How Exactly Does a Wetsuit Work? Fit is Important


Have you ever questioned how a wetsuit operates? In a nutshell, a wetsuit traps a very thin layer of water against your body to keep you warm. A wetsuit needs to be extremely snug against the body in order to function effectively. Additionally, it will keep you warmer the thicker it is. Your body heat quickly warms the confined water, which then solidifies into an insulating coating. Wetsuits are made of a substance called neoprene, which also serves as an insulator. Numerous microscopic air bubbles found in neoprene work as insulators, retaining heat inside the wetsuit rather than letting it escape into the water.

There are several different styles of wetsuits. Some of them have whole bodies and occasionally have hoods. Shorts and short sleeves are featured on others. Many wetsuits feature thicker layers around the torso to maintain core temperature while having thinner layers on the extremities to allow for better mobility.
how does a wetsuit work2
The Function of a Wetsuit

You will stay warmer if you wear a wetsuit made of thicker neoprene (such as 5/4mm or 6/5/4mm, etc.). Although a little quantity of water may inevitably enter the suit, you don’t want much water to do so. This is why it’s critical that your wetsuit is snug, not baggy, and fits like a second skin. You’ll get wet if your wetsuit doesn’t fit properly, and you won’t be warm or comfortable because of it.

Fleece-lined wetsuits limit the quantity of water that comes into contact with your skin. Your body doesn’t have to work as hard to be warm when there is a fleece lining. The warmer you stay and the longer you can surf, kitesurf, etc., the less water there is against your skin. Nowadays, the majority of wetsuits on the market have fleece linings. The fleece is typically seen on the chest and/or back panels of low- to mid-priced clothing. A fleece lining is often present throughout most, if not all, of higher priced wetsuits (primarily cold water wetsuits).
how does a wetsuit work5
The Function of a Wetsuit
Who Was The Wetsuit’s Inventor?

Hugh Bradner (1915-2008), a physicist at the University of California, Berkeley, is credited with this brilliant invention most often in histories of surfing and diving. He came up with the concept in 1951 while working for the US Navy. The modern-style neoprene wetsuit was invented by Dr. Bradner, but neither neoprene nor the concept of an insulated suit you can wear to save your life in the water were his ideas. Neoprene was one of the synthetic materials created by Wallace Carothers, the inventor of nylon.

Harvey L. Williams of Hadlyme, Connecticut submitted a patent application (US Patent 2,582,811: Garment) for a “one-piece, step-in and slip-over-the-head” diving suit on January 31, 1947, four years before Bradner’s creation. Williams’ patent acknowledges that there were earlier suits as well.
how does a wetsuit work6
The Function of a Wetsuit

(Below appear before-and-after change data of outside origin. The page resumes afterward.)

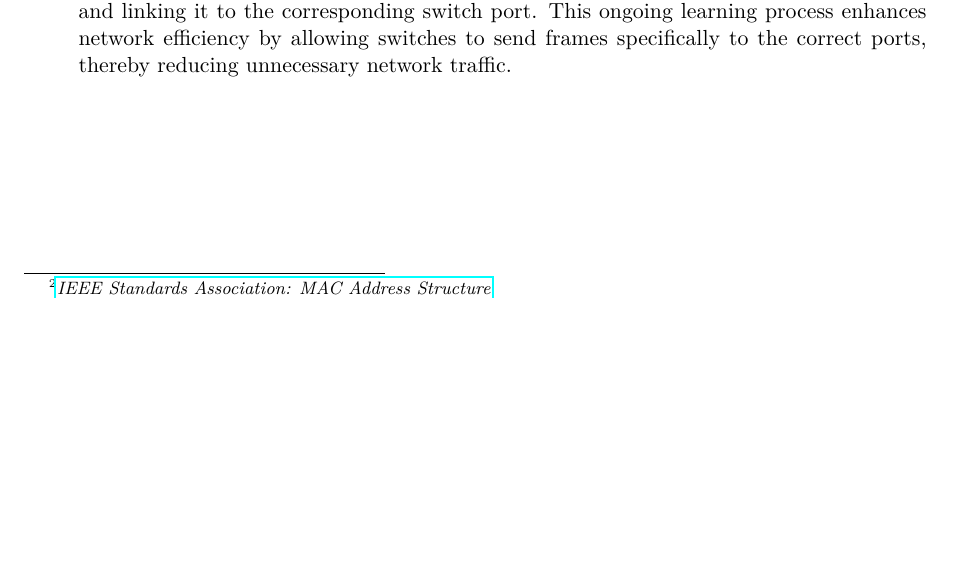
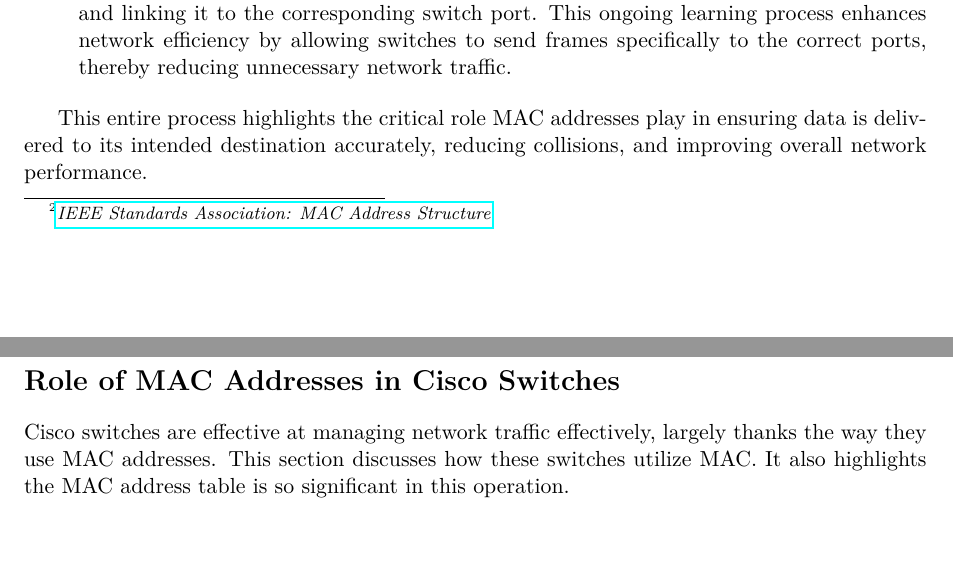
Before and after one commit to jafarizadeh/Article, a LaTeX paper (MAC/main.tex): part of page 2 of 2 before the commit and two parts of pages 2 and 3 of 3 after it, the two joined at a grey line, cut so that both start at the same text, the shorter picture padded with empty space. Compiled offline with pdfLaTeX.

Commit message:
Role of MAC Addresses in Cisco Switches

```diff
--- a/MAC/main.tex
+++ b/MAC/main.tex
@@ -86,6 +86,11 @@ In any network, MAC addresses are for identifying devices and communication. Whe
 
 \end{enumerate}
 
+This entire process highlights the critical role MAC addresses play in ensuring data is delivered to its intended destination accurately, reducing collisions, and improving overall network performance.
 
 
+\section*{Role of MAC Addresses in Cisco Switches}
+
+Cisco switches are effective at managing network traffic effectively, largely thanks the way they use MAC addresses. This section discusses how these switches utilize MAC. It also highlights the MAC address table is so significant in this operation.
+
 \end{document}
```
Also changed, not shown: MAC/main.pdf, 4 other files.
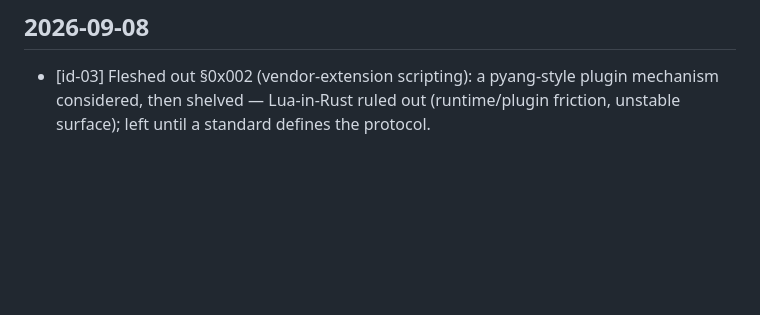
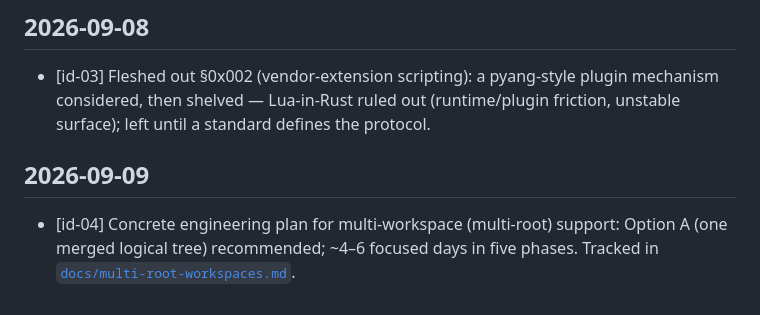
Before and after one commit to trislu/netconf-language-server, a Markdown page: docs/design-ideas.md, the part around the change. Drawn GitHub-style; blank space fills up the shorter version.

Commit message:
chore: feasibility study of multi-workspace support

```diff
--- a/docs/design-ideas.md
+++ b/docs/design-ideas.md
@@ -147,6 +147,12 @@ leaving it alone until some standard defines a protocol for this.
   mechanism considered, then shelved — Lua-in-Rust ruled out (runtime/plugin
   friction, unstable surface); left until a standard defines the protocol.
 
+## 2026-09-09
+
+- [id-04] Concrete engineering plan for multi-workspace (multi-root) support:
+  Option A (one merged logical tree) recommended; ~4–6 focused days in five
+  phases. Tracked in [`docs/multi-root-workspaces.md`](multi-root-workspaces.md).
+
 <!-- Promoted examples:
 - [id-00] … → promoted: D31 (architecture §13/§14) — removed from this log.
 -->
```
Also changed, not shown: docs/multi-root-workspaces.md (added, +115 -0 lines).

I’ve uncovered US Patent 1,706,097: Life-saving suit, which Thomas Edgar Aud of Herndon, Virginia submitted on February 23, 1927, to be the oldest instance of a waterproof diving suit. It was created as “a suit for life saving, swimming, and analogous purposes, which may be applied with great ease and speed and which will effectively seal the entrance opening against the intrusion of water, made of some suitable strong and durable water-proof material, such as soft vulcanised rubber or any suitable combination of rubber and fabric” rather than a neoprene wetsuit.

Hugh Bradner gets significant credit for realising that neoprene’s cellular structure makes it an excellent wetsuit material. He made the decision not to patent his invention, as many brilliant innovators do, mistakenly thinking that only a small number of people might wear wetsuits. How mistaken he was! Bradner’s idea, which was made popular by individuals like Jack O’Neill, who founded his renowned wetsuit manufacturing business in 1952, allowed millions of people to participate in cold-water sports like surfing, swimming, and diving all year long. Hugh Bradner’s prize is ultimately bigger, though, as his name will always be remembered as the creator of the wetsuit, despite the fact that many individuals became wealthy as a result of this brilliant concept.

Leave a Reply

Your email address will not be published. Required fields are marked *